To me, high on the list is staying the course. While everyone actually looks at branding apps and more on the exit mode, I believe that every time you have a setback, you have to figure out how you are going to stay the course. Leadership is also about resilience. Anyone can run a company when the whole sector is growing and the stock markets are booming. But, it is the tough times that test the mettle of a good leader. The third is curiosity because it means the culture of your company encourages being open-minded and humble. It also means you are a good listener and you want to know what your consumer is looking for.
Q. What makes a business leader successful, both as a leader and as the owner of a business?
I don’t see how anyone can be successful in business without being a successful leader because if you are running a business you have to lead from the front and be a good leader across the board. The core team that you build is the most critical element, and only a great leader can empower and inspire his team members to do great stuff.
Q. You are often called the ‘cat with 20 lives’, considering how often you have bounced back. How do you take failure and how does it contribute to your success?
Failure fascinates and intrigues me. I believe that in business and in life, failure can be a bigger motivator than success. It’s a given that people are going to fail, not just once, but multiple times; and I think if you can ruin the concept of fear of failure completely, then you are definitely onto something constructive. People think of failure as a dead-end, and that’s the problem. I look at failure as a comma, not a full-stop. The endeavour must be to recalibrate failure as a setback, realign the goals, pivot and charge forward.
Q. You meet many budding entrepreneurs. Can you gauge one who will go the distance? What are the qualities that you spot first?
I don’t believe in any kind of ‘X-factor’. I am a first-generation entrepreneur. I came from a lower-middle class family where everyone had 9-to-5 jobs. All I had was clarity of thought and confidence. While not everyone is cut out to become an entrepreneur, it is not something you have to be born with, but you should really want it. When I do meet someone, I look at their risk-taking ability, their clarity of thought, the conviction in themselves more than their idea and resilience. Chances are that they are going to go through a lot of ups and downs, but these qualities will keep them going.
Q. How crucial is it for an aspiring entrepreneur to secure an investor early on, especially in the case of startups?

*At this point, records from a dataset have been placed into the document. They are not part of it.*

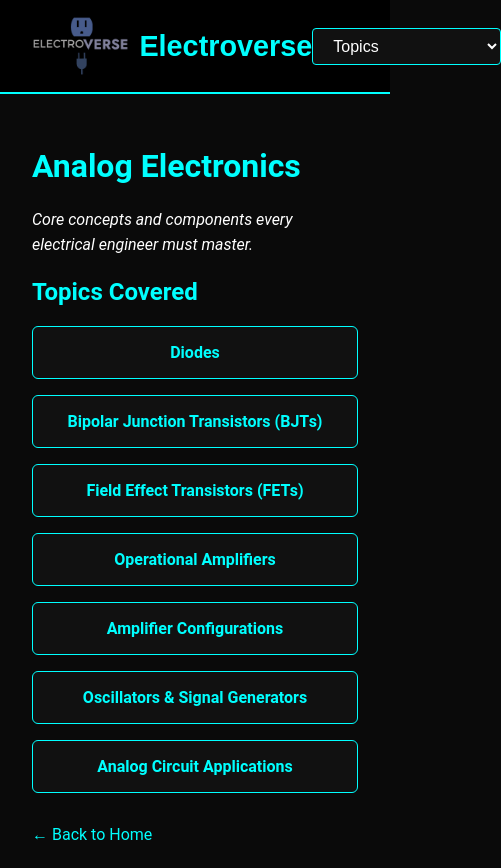
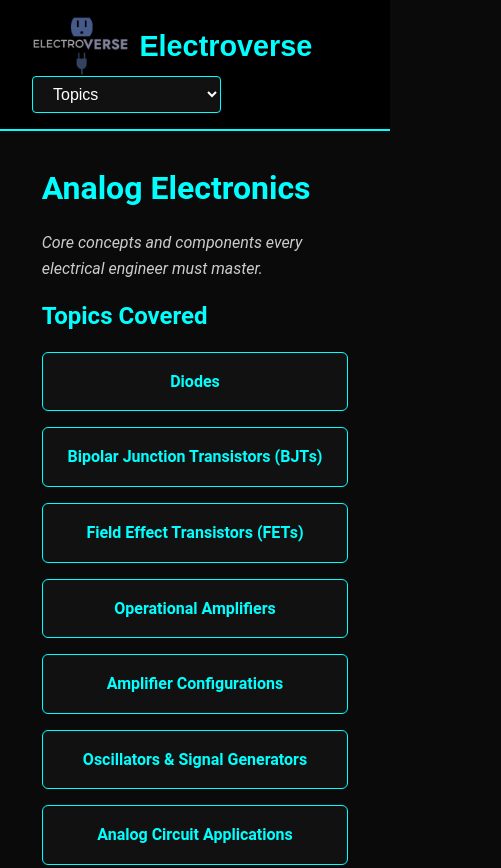
Before and after one commit to KEEFER2023/ELECTROVERSE, a plain HTML site: page analog-electronics.html in a window 390 px wide. Shown: the top 868 px of the page, 501 px wide, since content can reach past the window. Drawn offline with Linux system fonts and the light colour scheme.

Commit message:
Update responsive styles and fix layout issues on major content pages

```diff
--- a/analog-electronics.html
+++ b/analog-electronics.html
@@ -4,7 +4,7 @@
   <meta charset="UTF-8">
   <meta name="viewport" content="width=device-width, initial-scale=1.0">
   <title>Analog Electronics | Electroverse</title>
-  <link rel="stylesheet" href="style/style.css">
+  <link rel="stylesheet" href="style.css">
   <style>
     body {
       background-color: #0a0a0a;
--- /dev/null
+++ b/style.css
@@ -0,0 +1,186 @@
+/* Reset and base */
+* {
+  box-sizing: border-box;
+  margin: 0;
+  padding: 0;
+}
+
+body {
+  font-family: 'Roboto', sans-serif;
+  background-color: #0a0a0a;
+  color: white;
+  line-height: 1.6;
+  min-height: 100vh;
+}
+
+/* Header & Nav */
+header {
+  background-color: #000;
+  padding: 1rem 2rem;
+  display: flex;
+  align-items: center;
+  justify-content: space-between;
+  border-bottom: 2px solid #0ff;
+  flex-wrap: wrap;
+}
+
+.logo {
+  display: flex;
+  align-items: center;
+}
+
+.logo img {
+  height: 60px;
+  margin-right: 10px;
+  max-width: 100%;
+  height: auto;
+}
+
+.logo span {
+  font-family: 'Orbitron', sans-serif;
+  font-size: 1.8rem;
+  color: #0ff;
+  font-weight: bold;
+  white-space: nowrap;
+}
+
+nav select {
+  background-color: #111;
+  color: #fff;
+  padding: 0.5rem 1rem;
+  border: 1px solid #0ff;
+  border-radius: 4px;
+  font-size: 1rem;
+  cursor: pointer;
+  min-width: 150px;
+}
+
+/* Content containers */
+.content, .hero, .section {
+  width: 90%;
+  max-width: 900px;
+  margin: 1rem auto 2rem auto;
+  padding: 0 1rem;
+}
+
+/* Headings */
+h1, h2, h3 {
+  color: #0ff;
+  margin-bottom: 1rem;
+}
+
+h1 {
+  font-size: 2.5rem;
+}
+
+h2 {
+  font-size: 2rem;
+}
+
+h3 {
+  font-size: 1.5rem;
+}
+
+/* Paragraphs and lists */
+p, li {
+  font-size: 1rem;
+  margin-bottom: 1rem;
+  line-height: 1.5;
+  color: #ccc;
+}
+
+ul {
+  padding-left: 20px;
+  margin-bottom: 1rem;
+}
+
+/* Grid layouts for cards and topics */
+.grid, .topics {
+  display: grid;
+  grid-template-columns: repeat(auto-fit, minmax(220px, 1fr));
+  gap: 1rem;
+  margin-top: 1rem;
+}
+
+/* Cards and buttons */
+.card, .topics a {
+  background-color: #111;
+  border: 1px solid #0ff;
+  border-radius: 8px;
+  padding: 1rem;
+  text-align: center;
+  color: #0ff;
+  font-weight: bold;
+  text-decoration: none;
+  transition: background-color 0.3s ease, transform 0.3s ease;
+  cursor: pointer;
+  user-select: none;
+}
+
+.card:hover, .topics a:hover {
+  background-color: #112233;
+  transform: translateY(-4px);
+}
+
+/* Links */
+a {
+  color: #0ff;
+  text-decoration: none;
+}
+
+a.back {
+  display: inline-block;
+  margin-top: 2rem;
+  font-weight: 600;
+}
+
+/* Footer */
+footer {
+  background-color: #000;
+  text-align: center;
+  padding: 1rem 2rem;
+  color: #777;
+  border-top: 1px solid #222;
+  font-size: 0.9rem;
+}
+
+/* Images */
+img {
+  max-width: 100%;
+  height: auto;
+  display: block;
+}
+
+/* Responsive tweaks */
+@media (max-width: 768px) {
+  header {
+    justify-content: center;
+  }
+
+  .logo span {
+    font-size: 1.5rem;
+  }
+
+  nav select {
+    min-width: 130px;
+  }
+}
+
+@media (max-width: 480px) {
+  h1 {
+    font-size: 2rem;
+  }
+
+  h2 {
+    font-size: 1.5rem;
+  }
+
+  .grid, .topics {
+    grid-template-columns: 1fr;
+  }
+
+  .content, .hero, .section {
+    width: 95%;
+    padding: 0 0.5rem;
+  }
+}
```
Also changed, not shown: circuit-analysis.html (+1 -1 lines), control-systems.html (+1 -1 lines), control-track.html (+1 -1 lines), digital-electronics.html (+1 -1 lines), index.html (+1 -1 lines), maths-physics.html (+1 -1 lines), power-track.html (+1 -1 lines), signals-systems.html (+1 -1 lines), telecom-track.html (+1 -1 lines).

Entrepreneurship is a challenge and the perception that only people with huge initial capital can become entrepreneurs is a myth. If we look at the entrepreneurs who are prospering today, they bootstrapped themselves. You have your idea and you should start executing it; only after you reach a particular level, should you go for an investor. If you get an investor early on, you get spoilt. The entire work culture changes and half the time, the investor runs the business that you are supposed to run. The hunger is much more when you are doing it on your own. A good idea will always find an investor; therefore, there is no point in compromising with the idea.
Q. What would your advice be for entrepreneurs who want to take the plunge into unknown territory?

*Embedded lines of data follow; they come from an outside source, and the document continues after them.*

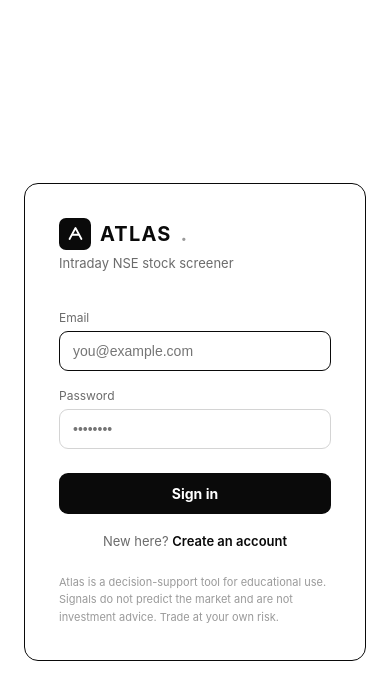
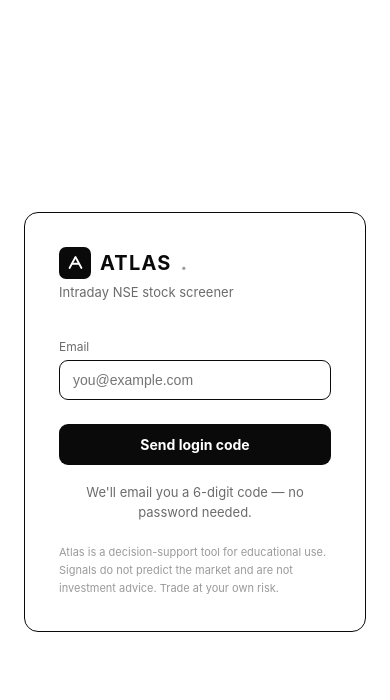
Before and after one commit to Abhist17/atlas, a FastAPI app: page /login in a window 390 px wide. Shown: the top 700 px of the page. Run offline with FastAPI, Linux system fonts and the light colour scheme.

Commit message:
Replace password login with passwordless email OTP
- /login now takes just an email and sends a 6-digit code; /verify checks it and
  opens the session. Codes are sha256-hashed, expire in 10 min, 5-attempt limit.
- Sends via SMTP when SMTP_HOST/USER/PASS are set; otherwise dev mode prints the
  code to the console and shows it on the verify page.
- Passwordless: the user record is auto-created on first successful login.
- New verify.html; login.html is email-only; signup removed (/signup -> /login).
- Documented SMTP vars in .env.example.

Note: phone/SMS OTP intentionally not built (needs a paid SMS gateway).

```diff
--- a/web/app.py
+++ b/web/app.py
@@ -59,30 +59,48 @@ async def login_page(request: Request):
 
 
 @app.post("/login")
-async def login(request: Request, email: str = Form(...), password: str = Form(...)):
-    if auth.authenticate(email, password):
+async def login(request: Request, email: str = Form(...)):
+    """Step 1: request an OTP for this email."""
+    email = email.strip().lower()
+    if not auth.valid_email(email):
+        return templates.TemplateResponse(request, "login.html",
+                                          {"error": "Enter a valid email address."})
+    code = auth.generate_otp(email)
+    auth.send_otp_email(email, code)   # emails it if SMTP configured, else dev mode
+    return RedirectResponse(f"/verify?email={email}", status_code=303)
+
+
+@app.get("/verify", response_class=HTMLResponse)
+async def verify_page(request: Request, email: str = ""):
+    if current_user(request):
+        return RedirectResponse("/dashboard", status_code=303)
+    if not auth.valid_email(email):
+        return RedirectResponse("/login", status_code=303)
+    return templates.TemplateResponse(request, "verify.html", {
+        "email": email, "error": None,
+        "dev_code": auth.dev_code(email),           # shown only when SMTP not set up
+        "emailed": auth.smtp_configured(),
+    })
+
+
+@app.post("/verify")
+async def verify(request: Request, email: str = Form(...), code: str = Form(...)):
+    """Step 2: check the OTP and open a session."""
+    email = email.strip().lower()
+    if auth.verify_otp(email, code):
         resp = RedirectResponse("/dashboard", status_code=303)
         resp.set_cookie(auth.COOKIE_NAME, auth.make_session(email),
                         max_age=auth.SESSION_MAX_AGE, httponly=True, samesite="lax")
         return resp
-    return templates.TemplateResponse(request, "login.html", {"error": "Invalid email or password."})
+    return templates.TemplateResponse(request, "verify.html", {
+        "email": email, "error": "Invalid or expired code. Try again.",
+        "dev_code": auth.dev_code(email), "emailed": auth.smtp_configured(),
+    })
 
 
-@app.get("/signup", response_class=HTMLResponse)
-async def signup_page(request: Request):
-    return templates.TemplateResponse(request, "signup.html", {"error": None})
-
-
-@app.post("/signup")
-async def signup(request: Request, name: str = Form(""), email: str = Form(...),
-                 password: str = Form(...)):
-    ok, msg = auth.create_user(email, password, name)
-    if not ok:
-        return templates.TemplateResponse(request, "signup.html", {"error": msg})
-    resp = RedirectResponse("/dashboard", status_code=303)
-    resp.set_cookie(auth.COOKIE_NAME, auth.make_session(email),
-                    max_age=auth.SESSION_MAX_AGE, httponly=True, samesite="lax")
-    return resp
+@app.get("/signup")
+async def signup_redirect():
+    return RedirectResponse("/login", status_code=303)
 
 
 @app.get("/logout")
--- a/web/auth.py
+++ b/web/auth.py
@@ -9,8 +9,13 @@ from __future__ import annotations
 import hashlib
 import json
 import os
+import random
+import re
 import secrets
+import smtplib
+import time
 from datetime import datetime
+from email.message import EmailMessage
 
 from itsdangerous import BadSignature, SignatureExpired, URLSafeTimedSerializer
 
@@ -110,3 +115,85 @@ def read_session(token: str | None) -> str | None:
         return _serializer.loads(token, max_age=SESSION_MAX_AGE)
     except (BadSignature, SignatureExpired):
         return None
+
+
+# ---------------------------------------------------------------- OTP login
+OTP_TTL = 600            # 10 minutes
+OTP_MAX_ATTEMPTS = 5
+_EMAIL_RE = re.compile(r"^[^@\s]+@[^@\s]+\.[^@\s]+$")
+_otps: dict[str, dict] = {}   # email -> {hash, plain, expires, attempts}
+
+
+def valid_email(email: str) -> bool:
+    return bool(_EMAIL_RE.match((email or "").strip()))
+
+
+def smtp_configured() -> bool:
+    return bool(os.getenv("SMTP_HOST") and os.getenv("SMTP_USER") and os.getenv("SMTP_PASS"))
+
+
+def generate_otp(email: str) -> str:
+    """Create + store a 6-digit code for this email. Returns the code."""
+    email = email.strip().lower()
+    code = f"{random.randint(0, 999999):06d}"
+    _otps[email] = {"hash": hashlib.sha256(code.encode()).hexdigest(),
+                    "plain": code, "expires": time.time() + OTP_TTL, "attempts": 0}
+    log.info("Login OTP for %s: %s", email, code)   # printed to server console (dev)
+    return code
+
+
+def dev_code(email: str) -> str | None:
+    """The plain code, exposed only when SMTP isn't configured (local dev)."""
+    if smtp_configured():
+        return None
+    rec = _otps.get(email.strip().lower())
+    return rec["plain"] if rec and time.time() <= rec["expires"] else None
+
+
+def verify_otp(email: str, code: str) -> bool:
+    email = email.strip().lower()
+    rec = _otps.get(email)
+    if not rec or time.time() > rec["expires"] or rec["attempts"] >= OTP_MAX_ATTEMPTS:
+        _otps.pop(email, None)
+        return False
+    rec["attempts"] += 1
+    if secrets.compare_digest(rec["hash"], hashlib.sha256(code.strip().encode()).hexdigest()):
+        _otps.pop(email, None)
+        _ensure_user(email)
+        return True
+    return False
+
+
+def _ensure_user(email: str) -> dict:
+    """Passwordless: create the user record on first successful login."""
+    users = _load_users()
+    email = email.strip().lower()
+    if email not in users:
+        users[email] = {"name": email.split("@")[0], "created": datetime.now().isoformat()}
+        _save_users(users)
+        log.info("New user via OTP: %s", email)
+    return users[email]
+
+
+def send_otp_email(email: str, code: str) -> tuple[bool, str]:
+    """Email the code via SMTP if configured; otherwise dev mode (False)."""
+    if not smtp_configured():
+        return False, "dev"
+    host = os.getenv("SMTP_HOST")
+    port = int(os.getenv("SMTP_PORT", "587"))
+    user, pw = os.getenv("SMTP_USER"), os.getenv("SMTP_PASS")
+    msg = EmailMessage()
+    msg["Subject"] = "Your Atlas login code"
+    msg["From"] = os.getenv("SMTP_FROM", user)
+    msg["To"] = email
+    msg.set_content(f"Your Atlas login code is: {code}\n\nIt expires in 10 minutes.\n"
+                    f"If you didn't request this, ignore this email.")
+    try:
+        with smtplib.SMTP(host, port, timeout=15) as s:
+            s.starttls()
+            s.login(user, pw)
+            s.send_message(msg)
+        return True, "sent"
+    except Exception as e:
+        log.error("OTP email send failed: %s", e)
+        return False, str(e)
--- a/web/static/style.css
+++ b/web/static/style.css
@@ -274,4 +274,7 @@ tr.itm .ce-side{background:var(--up-bg)} tr.itm-pe .pe-side{background:var(--dow
 .switch{margin-top:18px; font-size:13px; color:var(--sub); text-align:center}
 .switch a{color:var(--ink); font-weight:600; text-decoration:none}
 .error{color:var(--ink); font-size:13px; margin-top:12px; background:var(--soft); border:1px solid var(--line-2); padding:9px 11px; border-radius:8px}
+.devcode{margin-top:12px; font-size:12.5px; color:var(--sub); background:var(--soft); border:1px dashed var(--line-2); padding:9px 11px; border-radius:8px}
+.devcode b{color:var(--ink); font-variant-numeric:tabular-nums; letter-spacing:.12em; font-size:15px}
+#code{letter-spacing:.35em; text-align:center; font-size:18px; font-variant-numeric:tabular-nums}
 .disclaimer{margin-top:22px; font-size:11px; color:var(--faint); line-height:1.6}
--- a/web/templates/login.html
+++ b/web/templates/login.html
@@ -16,12 +16,10 @@
       <form method="post" action="/login">
         <label for="email">Email</label>
         <input type="email" id="email" name="email" required autofocus placeholder="you@example.com">
-        <label for="password">Password</label>
-        <input type="password" id="password" name="password" required placeholder="••••••••">
         {% if error %}<div class="error">{{ error }}</div>{% endif %}
-        <button class="btn" type="submit">Sign in</button>
+        <button class="btn" type="submit">Send login code</button>
       </form>
-      <div class="switch">New here? <a href="/signup">Create an account</a></div>
+      <div class="switch">We'll email you a 6-digit code — no password needed.</div>
       <div class="disclaimer">
         Atlas is a decision-support tool for educational use. Signals do not
         predict the market and are not investment advice. Trade at your own risk.
```
Also changed, not shown: web/templates/verify.html (renamed from web/templates/signup.html, +18 -12 lines), 1 other file.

The question of domain knowledge is important, but it is not critical. There are so many new sectors opening up today, where there aren’t many benchmarks and the ground rules are being made as the sector develops. You have to assess your own risks, and try it out. If you are not a risk-taker, you are either not going to grow or you will call it a day at the earliest opportunity. You have to commit to stay with it come what may. That conviction will see you through a lot of ups and downs.

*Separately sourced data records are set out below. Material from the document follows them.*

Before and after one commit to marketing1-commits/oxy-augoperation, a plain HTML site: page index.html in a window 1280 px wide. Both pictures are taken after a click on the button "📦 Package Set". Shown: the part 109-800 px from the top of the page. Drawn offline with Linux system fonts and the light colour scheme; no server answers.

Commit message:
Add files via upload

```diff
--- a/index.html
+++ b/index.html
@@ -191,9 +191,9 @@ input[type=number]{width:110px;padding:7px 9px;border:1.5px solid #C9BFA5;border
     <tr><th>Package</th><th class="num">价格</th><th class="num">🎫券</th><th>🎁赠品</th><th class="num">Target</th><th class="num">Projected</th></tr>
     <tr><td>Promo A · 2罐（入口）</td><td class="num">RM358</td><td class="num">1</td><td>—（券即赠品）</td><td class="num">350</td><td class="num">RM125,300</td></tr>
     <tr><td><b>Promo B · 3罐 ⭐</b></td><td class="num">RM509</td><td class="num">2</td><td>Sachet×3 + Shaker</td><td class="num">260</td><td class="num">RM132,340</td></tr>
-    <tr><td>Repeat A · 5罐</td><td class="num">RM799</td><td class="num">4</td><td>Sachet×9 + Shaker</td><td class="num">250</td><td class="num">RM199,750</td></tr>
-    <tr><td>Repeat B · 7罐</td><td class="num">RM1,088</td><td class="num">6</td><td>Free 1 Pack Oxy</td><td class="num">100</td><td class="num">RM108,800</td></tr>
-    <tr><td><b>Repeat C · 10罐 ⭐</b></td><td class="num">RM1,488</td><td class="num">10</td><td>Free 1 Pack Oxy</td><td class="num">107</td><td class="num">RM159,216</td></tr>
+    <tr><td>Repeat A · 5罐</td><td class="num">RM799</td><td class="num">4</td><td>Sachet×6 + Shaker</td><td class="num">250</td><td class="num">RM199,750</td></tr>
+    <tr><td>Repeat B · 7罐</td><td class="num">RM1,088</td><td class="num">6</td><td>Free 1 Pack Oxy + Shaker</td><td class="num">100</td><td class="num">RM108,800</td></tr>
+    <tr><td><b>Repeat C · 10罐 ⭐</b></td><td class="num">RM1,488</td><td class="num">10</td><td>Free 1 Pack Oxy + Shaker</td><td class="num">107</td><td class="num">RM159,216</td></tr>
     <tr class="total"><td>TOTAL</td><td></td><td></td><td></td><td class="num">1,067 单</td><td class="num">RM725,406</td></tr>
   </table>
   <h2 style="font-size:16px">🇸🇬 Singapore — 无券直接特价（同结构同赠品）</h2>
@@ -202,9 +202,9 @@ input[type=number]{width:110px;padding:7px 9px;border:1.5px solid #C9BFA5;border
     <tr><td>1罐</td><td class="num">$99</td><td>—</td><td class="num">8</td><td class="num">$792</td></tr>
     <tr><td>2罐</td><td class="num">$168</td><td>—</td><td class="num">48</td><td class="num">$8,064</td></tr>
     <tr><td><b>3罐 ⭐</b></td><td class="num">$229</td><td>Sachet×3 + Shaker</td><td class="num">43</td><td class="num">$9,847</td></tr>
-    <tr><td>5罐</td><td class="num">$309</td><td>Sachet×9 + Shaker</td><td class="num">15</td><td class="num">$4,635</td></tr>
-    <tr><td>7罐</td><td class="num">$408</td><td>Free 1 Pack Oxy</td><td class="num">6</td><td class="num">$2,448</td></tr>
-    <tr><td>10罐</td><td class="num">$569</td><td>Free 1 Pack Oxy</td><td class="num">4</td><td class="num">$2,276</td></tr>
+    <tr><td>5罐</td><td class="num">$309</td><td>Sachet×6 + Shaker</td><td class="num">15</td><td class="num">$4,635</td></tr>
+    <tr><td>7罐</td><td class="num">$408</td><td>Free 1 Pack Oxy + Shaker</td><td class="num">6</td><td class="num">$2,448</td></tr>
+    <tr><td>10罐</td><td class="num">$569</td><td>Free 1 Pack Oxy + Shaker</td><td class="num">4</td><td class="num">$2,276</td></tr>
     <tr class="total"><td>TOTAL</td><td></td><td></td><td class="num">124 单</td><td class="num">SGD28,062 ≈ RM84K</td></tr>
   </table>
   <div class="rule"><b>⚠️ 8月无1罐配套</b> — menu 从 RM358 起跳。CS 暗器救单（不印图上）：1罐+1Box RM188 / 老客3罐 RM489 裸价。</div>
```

Gunjan Jain is an author, with her first book She Walks She Leads due for release in April 2016